» ACTION ITEM:
Could you restate the data word for word and drop the pictures?

» INPUT DATA:
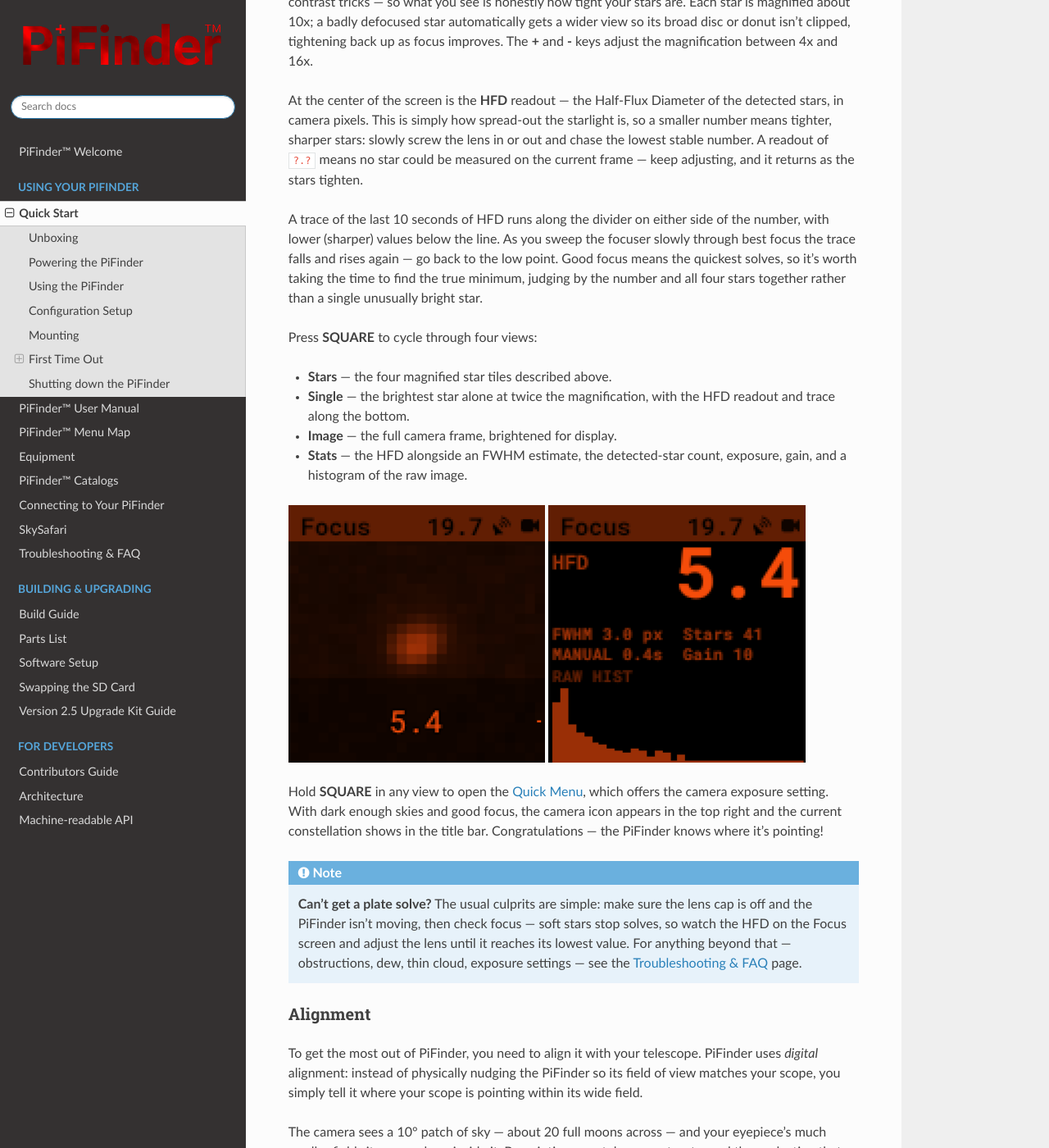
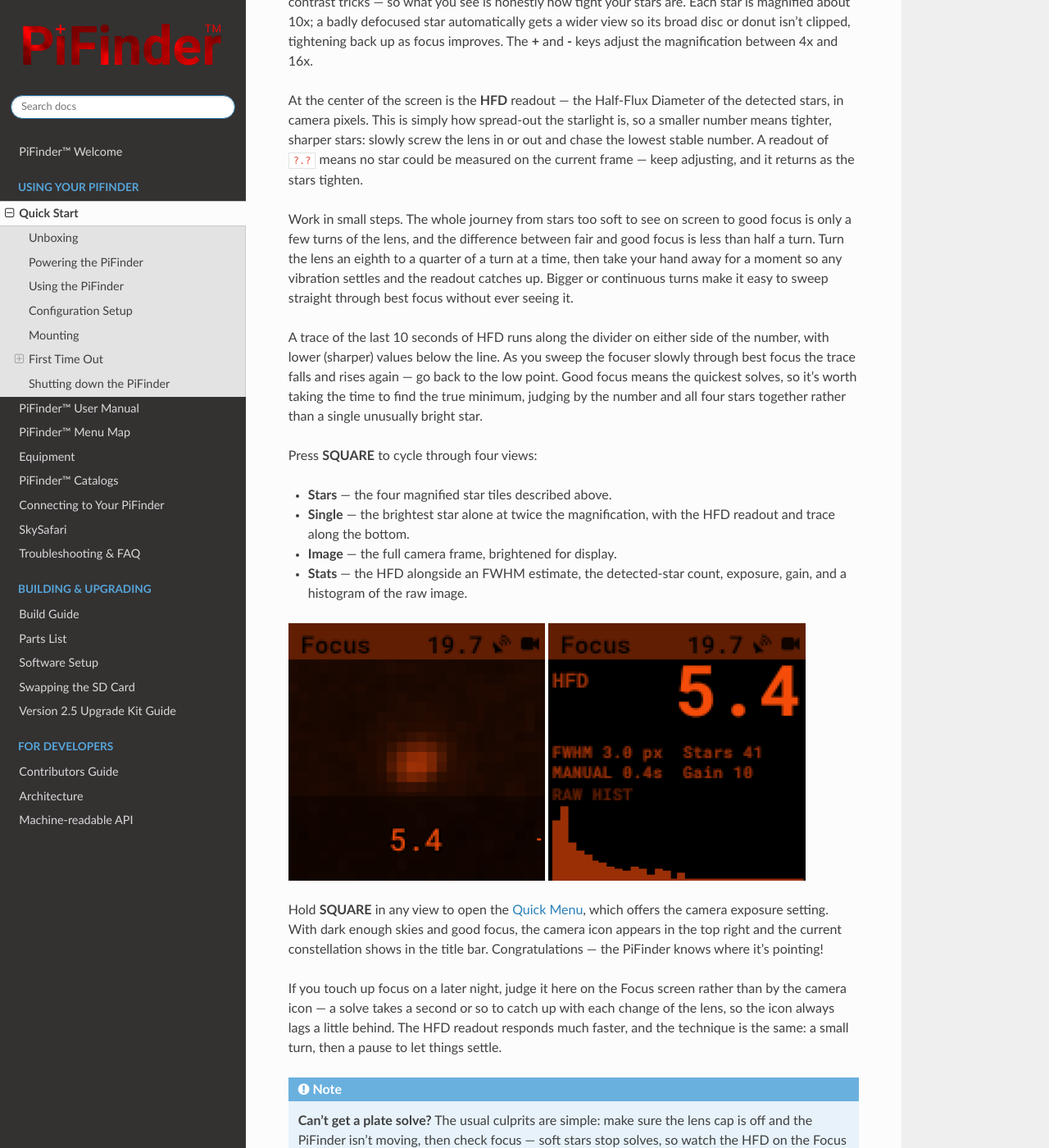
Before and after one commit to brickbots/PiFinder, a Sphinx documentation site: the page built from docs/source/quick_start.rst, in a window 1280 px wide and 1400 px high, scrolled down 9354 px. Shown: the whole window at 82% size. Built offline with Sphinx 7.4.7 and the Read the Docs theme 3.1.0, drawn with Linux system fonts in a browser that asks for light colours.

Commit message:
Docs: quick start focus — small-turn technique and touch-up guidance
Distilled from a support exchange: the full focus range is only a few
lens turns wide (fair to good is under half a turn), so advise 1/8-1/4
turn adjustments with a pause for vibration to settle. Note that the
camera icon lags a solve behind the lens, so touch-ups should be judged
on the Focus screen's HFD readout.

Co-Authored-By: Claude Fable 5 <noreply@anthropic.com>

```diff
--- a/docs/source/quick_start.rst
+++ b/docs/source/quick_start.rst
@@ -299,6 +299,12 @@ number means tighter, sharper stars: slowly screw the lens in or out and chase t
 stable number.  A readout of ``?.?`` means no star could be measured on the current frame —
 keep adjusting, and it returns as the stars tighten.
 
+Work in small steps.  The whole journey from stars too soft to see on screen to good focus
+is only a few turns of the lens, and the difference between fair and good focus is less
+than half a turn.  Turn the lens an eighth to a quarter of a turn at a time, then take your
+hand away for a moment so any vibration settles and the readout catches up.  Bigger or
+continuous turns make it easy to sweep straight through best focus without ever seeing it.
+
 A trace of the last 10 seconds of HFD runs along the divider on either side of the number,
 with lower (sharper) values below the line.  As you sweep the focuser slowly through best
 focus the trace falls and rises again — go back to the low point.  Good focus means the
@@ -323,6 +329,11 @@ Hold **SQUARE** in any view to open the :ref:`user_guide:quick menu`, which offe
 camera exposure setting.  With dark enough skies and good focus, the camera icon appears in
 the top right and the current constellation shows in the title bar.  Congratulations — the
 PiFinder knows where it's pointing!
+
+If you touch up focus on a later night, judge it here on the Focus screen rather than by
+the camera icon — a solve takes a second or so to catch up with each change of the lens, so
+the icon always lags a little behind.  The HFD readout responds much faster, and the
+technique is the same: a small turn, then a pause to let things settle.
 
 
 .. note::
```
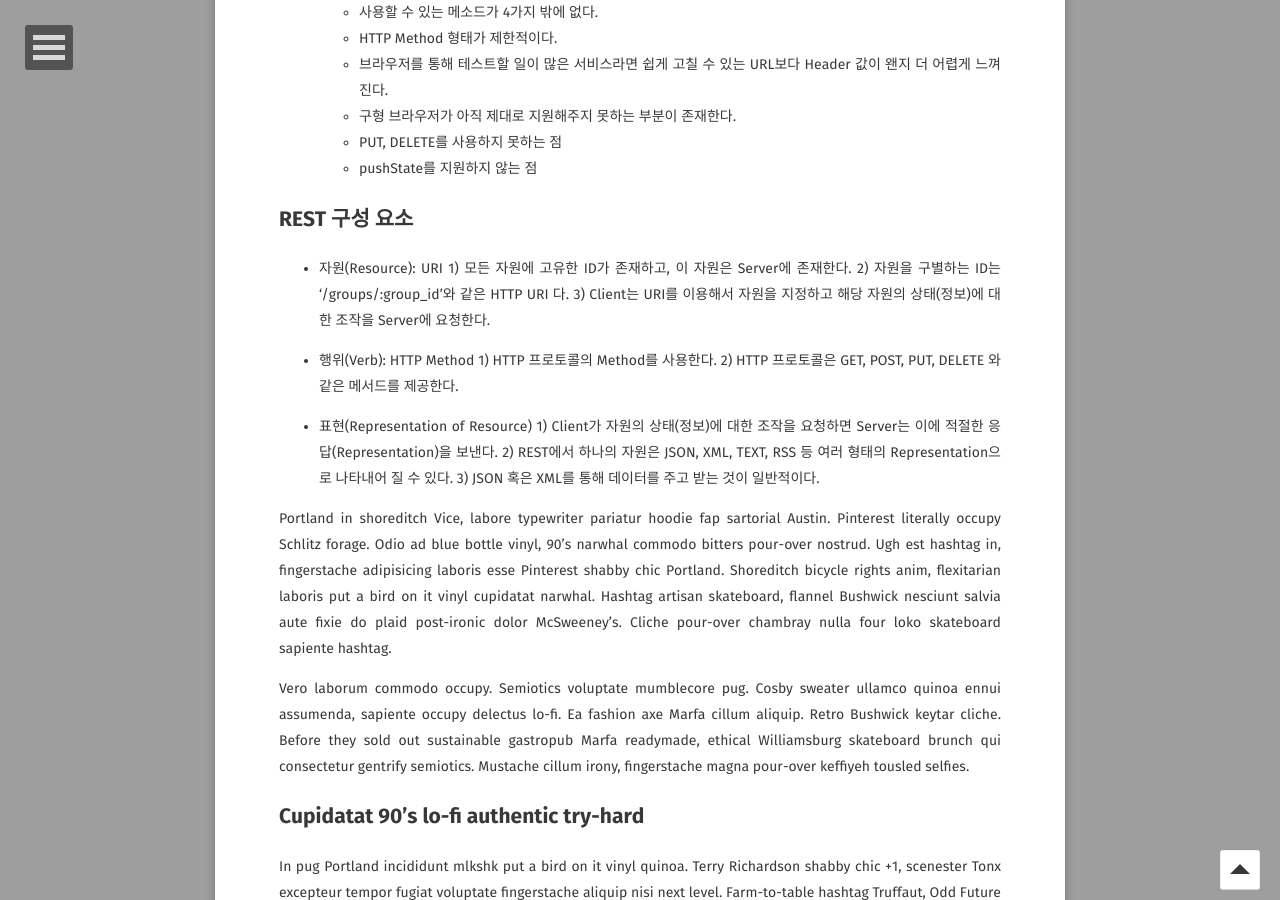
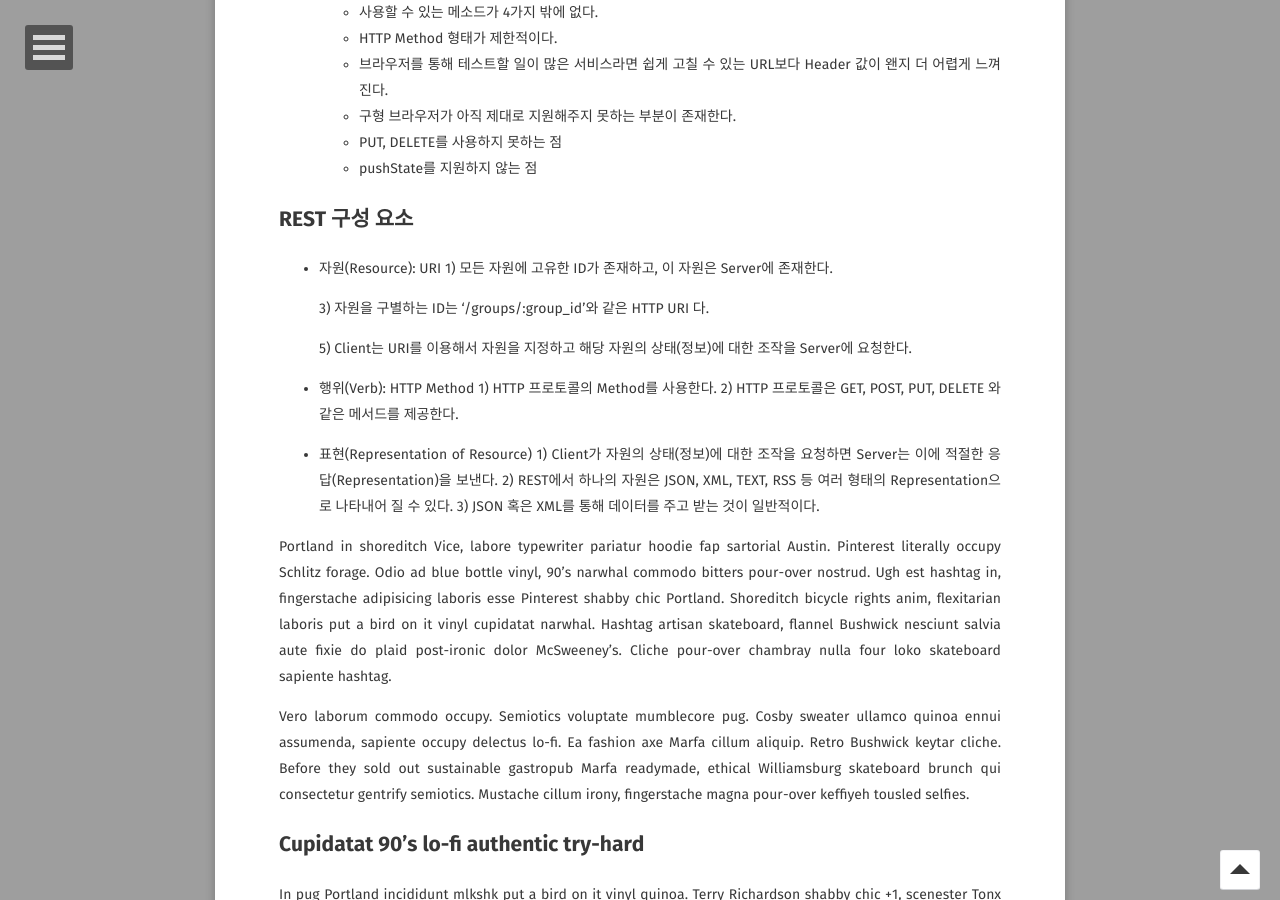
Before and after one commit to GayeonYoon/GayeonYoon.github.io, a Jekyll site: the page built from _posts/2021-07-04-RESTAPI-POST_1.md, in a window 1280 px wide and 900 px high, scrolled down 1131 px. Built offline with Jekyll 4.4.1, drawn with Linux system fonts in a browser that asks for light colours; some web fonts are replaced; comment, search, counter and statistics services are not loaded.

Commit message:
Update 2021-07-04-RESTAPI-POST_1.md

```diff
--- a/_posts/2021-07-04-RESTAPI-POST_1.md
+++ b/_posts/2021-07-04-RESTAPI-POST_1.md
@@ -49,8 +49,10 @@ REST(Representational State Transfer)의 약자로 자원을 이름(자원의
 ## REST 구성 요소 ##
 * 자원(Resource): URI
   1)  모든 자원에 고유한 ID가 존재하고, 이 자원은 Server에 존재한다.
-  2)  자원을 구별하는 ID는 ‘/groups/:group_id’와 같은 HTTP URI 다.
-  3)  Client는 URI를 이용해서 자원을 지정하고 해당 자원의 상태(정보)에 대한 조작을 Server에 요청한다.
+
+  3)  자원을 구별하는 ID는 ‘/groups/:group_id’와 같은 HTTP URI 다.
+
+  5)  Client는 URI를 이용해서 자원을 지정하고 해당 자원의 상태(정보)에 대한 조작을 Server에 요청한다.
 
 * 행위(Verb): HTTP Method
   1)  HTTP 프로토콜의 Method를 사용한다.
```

» REPLY TO THE EXERCISE:
Before and after one commit to brickbots/PiFinder, a Sphinx documentation site: the page built from docs/source/quick_start.rst, in a window 1280 px wide and 1400 px high, scrolled down 9354 px. Shown: the whole window at 82% size. Built offline with Sphinx 7.4.7 and the Read the Docs theme 3.1.0, drawn with Linux system fonts in a browser that asks for light colours.

Commit message:
Docs: quick start focus — small-turn technique and touch-up guidance
Distilled from a support exchange: the full focus range is only a few
lens turns wide (fair to good is under half a turn), so advise 1/8-1/4
turn adjustments with a pause for vibration to settle. Note that the
camera icon lags a solve behind the lens, so touch-ups should be judged
on the Focus screen's HFD readout.

Co-Authored-By: Claude Fable 5 <noreply@anthropic.com>

```diff
--- a/docs/source/quick_start.rst
+++ b/docs/source/quick_start.rst
@@ -299,6 +299,12 @@ number means tighter, sharper stars: slowly screw the lens in or out and chase t
 stable number.  A readout of ``?.?`` means no star could be measured on the current frame —
 keep adjusting, and it returns as the stars tighten.
 
+Work in small steps.  The whole journey from stars too soft to see on screen to good focus
+is only a few turns of the lens, and the difference between fair and good focus is less
+than half a turn.  Turn the lens an eighth to a quarter of a turn at a time, then take your
+hand away for a moment so any vibration settles and the readout catches up.  Bigger or
+continuous turns make it easy to sweep straight through best focus without ever seeing it.
+
 A trace of the last 10 seconds of HFD runs along the divider on either side of the number,
 with lower (sharper) values below the line.  As you sweep the focuser slowly through best
 focus the trace falls and rises again — go back to the low point.  Good focus means the
@@ -323,6 +329,11 @@ Hold **SQUARE** in any view to open the :ref:`user_guide:quick menu`, which offe
 camera exposure setting.  With dark enough skies and good focus, the camera icon appears in
 the top right and the current constellation shows in the title bar.  Congratulations — the
 PiFinder knows where it's pointing!
+
+If you touch up focus on a later night, judge it here on the Focus screen rather than by
+the camera icon — a solve takes a second or so to catch up with each change of the lens, so
+the icon always lags a little behind.  The HFD readout responds much faster, and the
+technique is the same: a small turn, then a pause to let things settle.
 
 
 .. note::
```
Before and after one commit to GayeonYoon/GayeonYoon.github.io, a Jekyll site: the page built from _posts/2021-07-04-RESTAPI-POST_1.md, in a window 1280 px wide and 900 px high, scrolled down 1131 px. Built offline with Jekyll 4.4.1, drawn with Linux system fonts in a browser that asks for light colours; some web fonts are replaced; comment, search, counter and statistics services are not loaded.

Commit message:
Update 2021-07-04-RESTAPI-POST_1.md

```diff
--- a/_posts/2021-07-04-RESTAPI-POST_1.md
+++ b/_posts/2021-07-04-RESTAPI-POST_1.md
@@ -49,8 +49,10 @@ REST(Representational State Transfer)의 약자로 자원을 이름(자원의
 ## REST 구성 요소 ##
 * 자원(Resource): URI
   1)  모든 자원에 고유한 ID가 존재하고, 이 자원은 Server에 존재한다.
-  2)  자원을 구별하는 ID는 ‘/groups/:group_id’와 같은 HTTP URI 다.
-  3)  Client는 URI를 이용해서 자원을 지정하고 해당 자원의 상태(정보)에 대한 조작을 Server에 요청한다.
+
+  3)  자원을 구별하는 ID는 ‘/groups/:group_id’와 같은 HTTP URI 다.
+
+  5)  Client는 URI를 이용해서 자원을 지정하고 해당 자원의 상태(정보)에 대한 조작을 Server에 요청한다.
 
 * 행위(Verb): HTTP Method
   1)  HTTP 프로토콜의 Method를 사용한다.
```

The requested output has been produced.